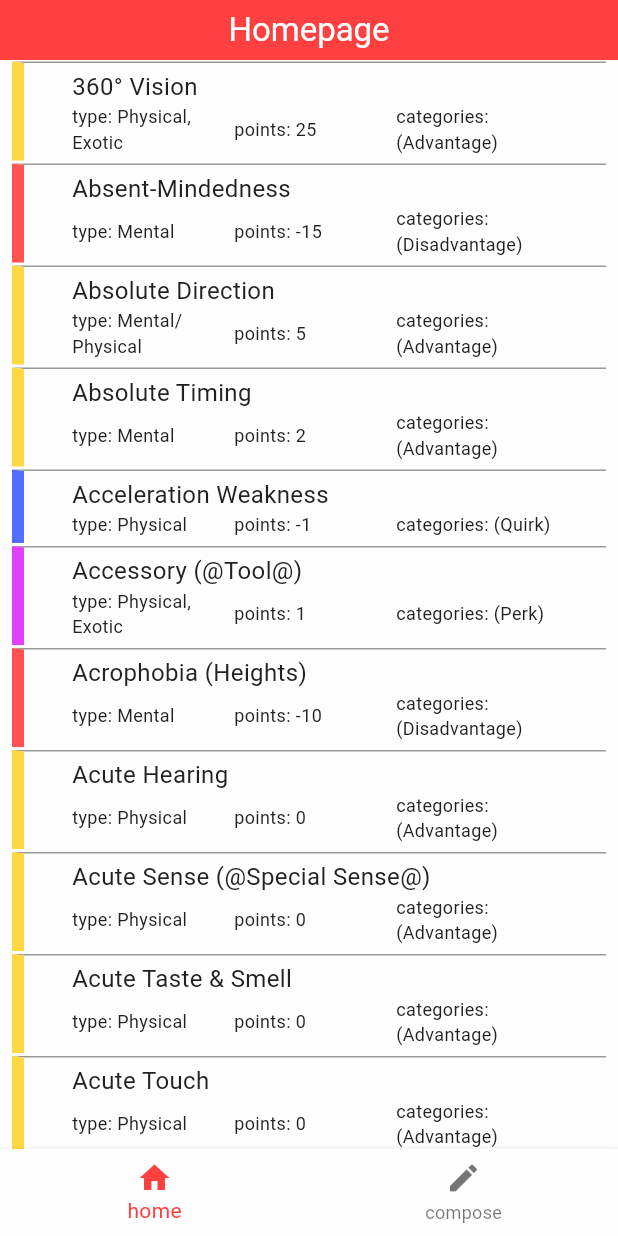
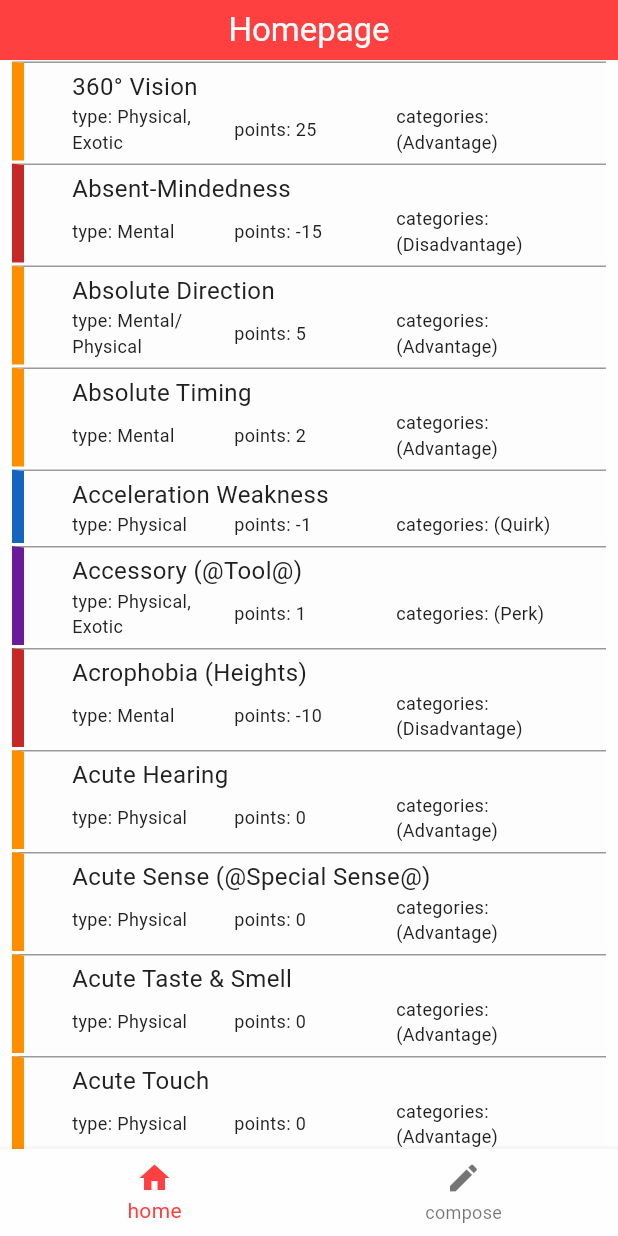
Before and after one commit to Aidaman/gurps_character_creation, a Flutter app: the screen it shows after launch, on a phone screen of 412 x 824 dp. Run offline on Flutter 3.47's test engine with Material 3 defaults, Android fonts, the phone set to English and light mode, and no system bars; missing offline and left inert: dart:ffi.

Commit message:
refactor: minor refactorings

```diff
--- a/lib/models/traits/trait_categories.dart
+++ b/lib/models/traits/trait_categories.dart
@@ -19,10 +19,10 @@ extension TraitCategoriesExtension on TraitCategories {
 
   Color get colorValue => switch (this) {
         TraitCategories.NONE => Colors.white,
-        TraitCategories.ADVANTAGE => Colors.amberAccent,
-        TraitCategories.DISADVANTAGE => Colors.redAccent,
-        TraitCategories.QUIRK => Colors.indigoAccent,
-        TraitCategories.PERK => Colors.purpleAccent,
+        TraitCategories.ADVANTAGE => Colors.amber[800]!,
+        TraitCategories.DISADVANTAGE => Colors.red[800]!,
+        TraitCategories.QUIRK => Colors.blue[800]!,
+        TraitCategories.PERK => Colors.purple[800]!,
       };
 
   static TraitCategories? fromString(String category) {
--- a/lib/pages/homepage.dart
+++ b/lib/pages/homepage.dart
@@ -35,15 +35,14 @@ class Homepage extends StatelessWidget {
             return Center(child: Text('Error: ${snapshot.error}'));
           } else if (!snapshot.hasData || snapshot.data!.isEmpty) {
             return const Center(child: Text('No data found.'));
-          } else {
-            final List<Trait> traits = snapshot.data!;
-            return ListView.builder(
-              itemBuilder: (context, index) {
-                final trait = traits[index];
-                return TraitView(trait: trait);
-              },
-            );
+          } else if (snapshot.connectionState == ConnectionState.waiting) {
+            return const CircularProgressIndicator();
           }
+
+          final List<Trait> traits = snapshot.data!;
+          return ListView.builder(
+            itemBuilder: (context, index) => TraitView(trait: traits[index]),
+          );
         },
       ),
     );
```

━━━━━━━━━━

WHAT THE TASK REQUIRES
Retype all entries exactly as they appear, dropping the images.

RESULT OF THE EXERCISE
Before and after one commit to Aidaman/gurps_character_creation, a Flutter app: the screen it shows after launch, on a phone screen of 412 x 824 dp. Run offline on Flutter 3.47's test engine with Material 3 defaults, Android fonts, the phone set to English and light mode, and no system bars; missing offline and left inert: dart:ffi.

Commit message:
refactor: minor refactorings

```diff
--- a/lib/models/traits/trait_categories.dart
+++ b/lib/models/traits/trait_categories.dart
@@ -19,10 +19,10 @@ extension TraitCategoriesExtension on TraitCategories {
 
   Color get colorValue => switch (this) {
         TraitCategories.NONE => Colors.white,
-        TraitCategories.ADVANTAGE => Colors.amberAccent,
-        TraitCategories.DISADVANTAGE => Colors.redAccent,
-        TraitCategories.QUIRK => Colors.indigoAccent,
-        TraitCategories.PERK => Colors.purpleAccent,
+        TraitCategories.ADVANTAGE => Colors.amber[800]!,
+        TraitCategories.DISADVANTAGE => Colors.red[800]!,
+        TraitCategories.QUIRK => Colors.blue[800]!,
+        TraitCategories.PERK => Colors.purple[800]!,
       };
 
   static TraitCategories? fromString(String category) {
--- a/lib/pages/homepage.dart
+++ b/lib/pages/homepage.dart
@@ -35,15 +35,14 @@ class Homepage extends StatelessWidget {
             return Center(child: Text('Error: ${snapshot.error}'));
           } else if (!snapshot.hasData || snapshot.data!.isEmpty) {
             return const Center(child: Text('No data found.'));
-          } else {
-            final List<Trait> traits = snapshot.data!;
-            return ListView.builder(
-              itemBuilder: (context, index) {
-                final trait = traits[index];
-                return TraitView(trait: trait);
-              },
-            );
+          } else if (snapshot.connectionState == ConnectionState.waiting) {
+            return const CircularProgressIndicator();
           }
+
+          final List<Trait> traits = snapshot.data!;
+          return ListView.builder(
+            itemBuilder: (context, index) => TraitView(trait: traits[index]),
+          );
         },
       ),
     );
```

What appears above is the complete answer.